TASK GOAL —
Count the lines below that contain the word "padding", and state only that number.

(Change detection outputs)
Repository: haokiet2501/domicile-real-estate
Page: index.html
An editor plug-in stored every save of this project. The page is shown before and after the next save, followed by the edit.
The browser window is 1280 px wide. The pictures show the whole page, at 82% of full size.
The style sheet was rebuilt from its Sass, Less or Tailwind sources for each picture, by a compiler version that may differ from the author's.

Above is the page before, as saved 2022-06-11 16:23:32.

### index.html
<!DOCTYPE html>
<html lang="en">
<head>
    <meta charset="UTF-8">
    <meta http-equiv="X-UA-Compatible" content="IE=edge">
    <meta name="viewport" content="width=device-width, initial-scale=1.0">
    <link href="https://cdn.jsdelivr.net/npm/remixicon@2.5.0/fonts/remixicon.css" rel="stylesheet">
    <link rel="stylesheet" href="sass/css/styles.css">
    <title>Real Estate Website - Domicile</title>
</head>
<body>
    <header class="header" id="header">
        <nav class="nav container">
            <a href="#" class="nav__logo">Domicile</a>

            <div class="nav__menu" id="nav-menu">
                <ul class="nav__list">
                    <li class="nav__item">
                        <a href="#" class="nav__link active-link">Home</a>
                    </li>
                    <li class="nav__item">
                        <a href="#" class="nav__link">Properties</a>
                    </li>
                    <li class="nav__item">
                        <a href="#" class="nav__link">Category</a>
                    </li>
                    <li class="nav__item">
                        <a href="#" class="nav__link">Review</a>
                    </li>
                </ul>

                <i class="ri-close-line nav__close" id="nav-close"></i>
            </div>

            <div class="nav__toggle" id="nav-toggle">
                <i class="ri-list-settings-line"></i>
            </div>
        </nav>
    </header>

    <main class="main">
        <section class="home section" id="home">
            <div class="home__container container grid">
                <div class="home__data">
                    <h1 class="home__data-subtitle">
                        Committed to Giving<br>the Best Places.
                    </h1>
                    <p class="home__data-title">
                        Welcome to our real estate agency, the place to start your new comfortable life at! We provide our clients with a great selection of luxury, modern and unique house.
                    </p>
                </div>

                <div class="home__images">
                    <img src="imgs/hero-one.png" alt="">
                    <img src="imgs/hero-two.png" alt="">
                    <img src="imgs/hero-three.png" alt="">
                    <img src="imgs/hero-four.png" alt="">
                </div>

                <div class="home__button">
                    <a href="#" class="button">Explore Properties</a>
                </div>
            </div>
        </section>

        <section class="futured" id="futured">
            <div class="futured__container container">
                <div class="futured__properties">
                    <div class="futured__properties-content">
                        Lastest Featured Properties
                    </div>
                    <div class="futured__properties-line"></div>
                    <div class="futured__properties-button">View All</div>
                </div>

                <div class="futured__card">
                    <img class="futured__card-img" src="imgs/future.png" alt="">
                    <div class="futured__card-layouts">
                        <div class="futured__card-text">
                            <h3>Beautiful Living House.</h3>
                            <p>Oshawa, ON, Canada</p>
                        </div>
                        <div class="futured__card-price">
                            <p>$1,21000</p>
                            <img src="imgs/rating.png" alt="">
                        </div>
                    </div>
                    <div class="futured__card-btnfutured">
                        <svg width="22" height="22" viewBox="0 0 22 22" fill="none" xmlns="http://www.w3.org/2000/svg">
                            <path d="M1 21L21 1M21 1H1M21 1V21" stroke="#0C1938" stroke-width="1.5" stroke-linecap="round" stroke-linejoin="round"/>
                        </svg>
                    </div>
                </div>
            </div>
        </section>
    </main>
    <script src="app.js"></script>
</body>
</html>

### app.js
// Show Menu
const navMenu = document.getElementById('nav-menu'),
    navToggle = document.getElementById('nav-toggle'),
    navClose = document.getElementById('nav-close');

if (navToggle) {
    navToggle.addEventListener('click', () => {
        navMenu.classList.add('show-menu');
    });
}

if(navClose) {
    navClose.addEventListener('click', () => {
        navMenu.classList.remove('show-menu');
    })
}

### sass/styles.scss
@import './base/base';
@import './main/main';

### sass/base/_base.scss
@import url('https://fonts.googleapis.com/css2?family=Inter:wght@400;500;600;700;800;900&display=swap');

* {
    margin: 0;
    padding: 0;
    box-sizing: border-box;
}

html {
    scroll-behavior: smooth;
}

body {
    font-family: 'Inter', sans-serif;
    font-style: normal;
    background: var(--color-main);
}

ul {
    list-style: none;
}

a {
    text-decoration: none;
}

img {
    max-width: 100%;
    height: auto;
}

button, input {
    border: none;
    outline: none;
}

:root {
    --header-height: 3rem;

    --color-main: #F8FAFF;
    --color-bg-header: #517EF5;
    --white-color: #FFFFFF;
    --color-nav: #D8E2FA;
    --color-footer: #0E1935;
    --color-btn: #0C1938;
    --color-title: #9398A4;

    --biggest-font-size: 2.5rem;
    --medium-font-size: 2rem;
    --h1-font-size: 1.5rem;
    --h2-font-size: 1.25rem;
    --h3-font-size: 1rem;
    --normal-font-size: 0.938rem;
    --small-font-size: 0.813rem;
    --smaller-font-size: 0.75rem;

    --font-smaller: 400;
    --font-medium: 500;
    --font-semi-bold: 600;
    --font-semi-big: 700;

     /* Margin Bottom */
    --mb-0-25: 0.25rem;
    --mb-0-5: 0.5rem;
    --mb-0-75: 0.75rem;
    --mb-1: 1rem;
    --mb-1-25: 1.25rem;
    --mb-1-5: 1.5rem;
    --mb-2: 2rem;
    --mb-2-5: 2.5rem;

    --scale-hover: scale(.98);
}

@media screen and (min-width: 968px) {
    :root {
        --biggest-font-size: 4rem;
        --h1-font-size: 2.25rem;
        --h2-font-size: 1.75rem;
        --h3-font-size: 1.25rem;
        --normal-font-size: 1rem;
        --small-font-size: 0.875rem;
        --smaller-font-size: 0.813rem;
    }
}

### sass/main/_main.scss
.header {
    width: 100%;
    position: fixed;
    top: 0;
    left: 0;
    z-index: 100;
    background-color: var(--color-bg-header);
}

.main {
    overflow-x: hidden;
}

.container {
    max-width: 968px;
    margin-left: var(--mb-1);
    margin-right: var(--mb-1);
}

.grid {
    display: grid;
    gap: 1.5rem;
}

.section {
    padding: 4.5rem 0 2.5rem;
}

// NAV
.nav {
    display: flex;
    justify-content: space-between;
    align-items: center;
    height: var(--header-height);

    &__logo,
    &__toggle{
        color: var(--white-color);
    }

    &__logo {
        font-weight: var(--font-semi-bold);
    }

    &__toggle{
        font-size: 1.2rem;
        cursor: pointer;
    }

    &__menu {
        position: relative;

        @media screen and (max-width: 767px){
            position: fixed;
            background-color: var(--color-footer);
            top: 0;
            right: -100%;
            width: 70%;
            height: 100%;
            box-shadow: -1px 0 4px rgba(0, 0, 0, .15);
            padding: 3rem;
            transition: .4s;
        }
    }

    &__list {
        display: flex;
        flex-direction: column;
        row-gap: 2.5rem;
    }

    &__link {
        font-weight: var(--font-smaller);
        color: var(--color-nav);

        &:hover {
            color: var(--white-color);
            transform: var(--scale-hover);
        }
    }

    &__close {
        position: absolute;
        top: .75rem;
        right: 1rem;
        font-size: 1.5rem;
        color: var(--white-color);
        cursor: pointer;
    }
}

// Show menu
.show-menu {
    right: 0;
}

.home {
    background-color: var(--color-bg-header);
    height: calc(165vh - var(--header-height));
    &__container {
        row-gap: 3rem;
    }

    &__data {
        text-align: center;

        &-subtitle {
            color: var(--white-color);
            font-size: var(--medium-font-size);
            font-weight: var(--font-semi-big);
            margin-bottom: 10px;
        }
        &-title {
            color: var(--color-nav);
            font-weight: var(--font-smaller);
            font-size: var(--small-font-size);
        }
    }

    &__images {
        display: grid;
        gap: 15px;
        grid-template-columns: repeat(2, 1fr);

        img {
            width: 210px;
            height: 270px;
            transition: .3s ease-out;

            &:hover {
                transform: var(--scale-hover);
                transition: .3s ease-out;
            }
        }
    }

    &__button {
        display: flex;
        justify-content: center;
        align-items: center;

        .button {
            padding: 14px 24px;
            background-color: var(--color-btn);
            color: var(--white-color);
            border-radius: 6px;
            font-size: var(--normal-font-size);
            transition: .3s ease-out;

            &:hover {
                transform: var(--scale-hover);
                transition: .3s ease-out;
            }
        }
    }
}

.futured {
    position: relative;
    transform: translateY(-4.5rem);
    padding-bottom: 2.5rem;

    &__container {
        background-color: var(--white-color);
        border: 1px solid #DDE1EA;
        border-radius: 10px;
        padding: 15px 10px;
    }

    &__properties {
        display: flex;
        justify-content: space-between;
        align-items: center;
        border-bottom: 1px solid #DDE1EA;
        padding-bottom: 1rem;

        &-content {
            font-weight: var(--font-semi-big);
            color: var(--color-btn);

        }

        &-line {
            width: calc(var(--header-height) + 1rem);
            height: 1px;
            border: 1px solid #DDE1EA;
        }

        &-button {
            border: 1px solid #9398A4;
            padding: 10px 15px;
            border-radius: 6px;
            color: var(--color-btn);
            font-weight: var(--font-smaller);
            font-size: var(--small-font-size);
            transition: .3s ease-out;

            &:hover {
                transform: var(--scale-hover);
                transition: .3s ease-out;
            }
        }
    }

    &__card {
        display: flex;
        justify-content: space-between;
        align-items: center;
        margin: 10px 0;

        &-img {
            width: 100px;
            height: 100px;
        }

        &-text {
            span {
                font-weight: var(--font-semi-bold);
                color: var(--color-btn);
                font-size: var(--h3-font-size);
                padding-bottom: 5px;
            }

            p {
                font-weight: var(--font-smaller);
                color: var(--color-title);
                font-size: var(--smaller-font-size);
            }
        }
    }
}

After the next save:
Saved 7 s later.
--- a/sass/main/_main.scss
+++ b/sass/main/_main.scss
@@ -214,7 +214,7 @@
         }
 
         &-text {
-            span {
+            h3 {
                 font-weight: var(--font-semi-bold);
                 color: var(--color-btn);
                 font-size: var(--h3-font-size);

EXERCISE RESULT —
9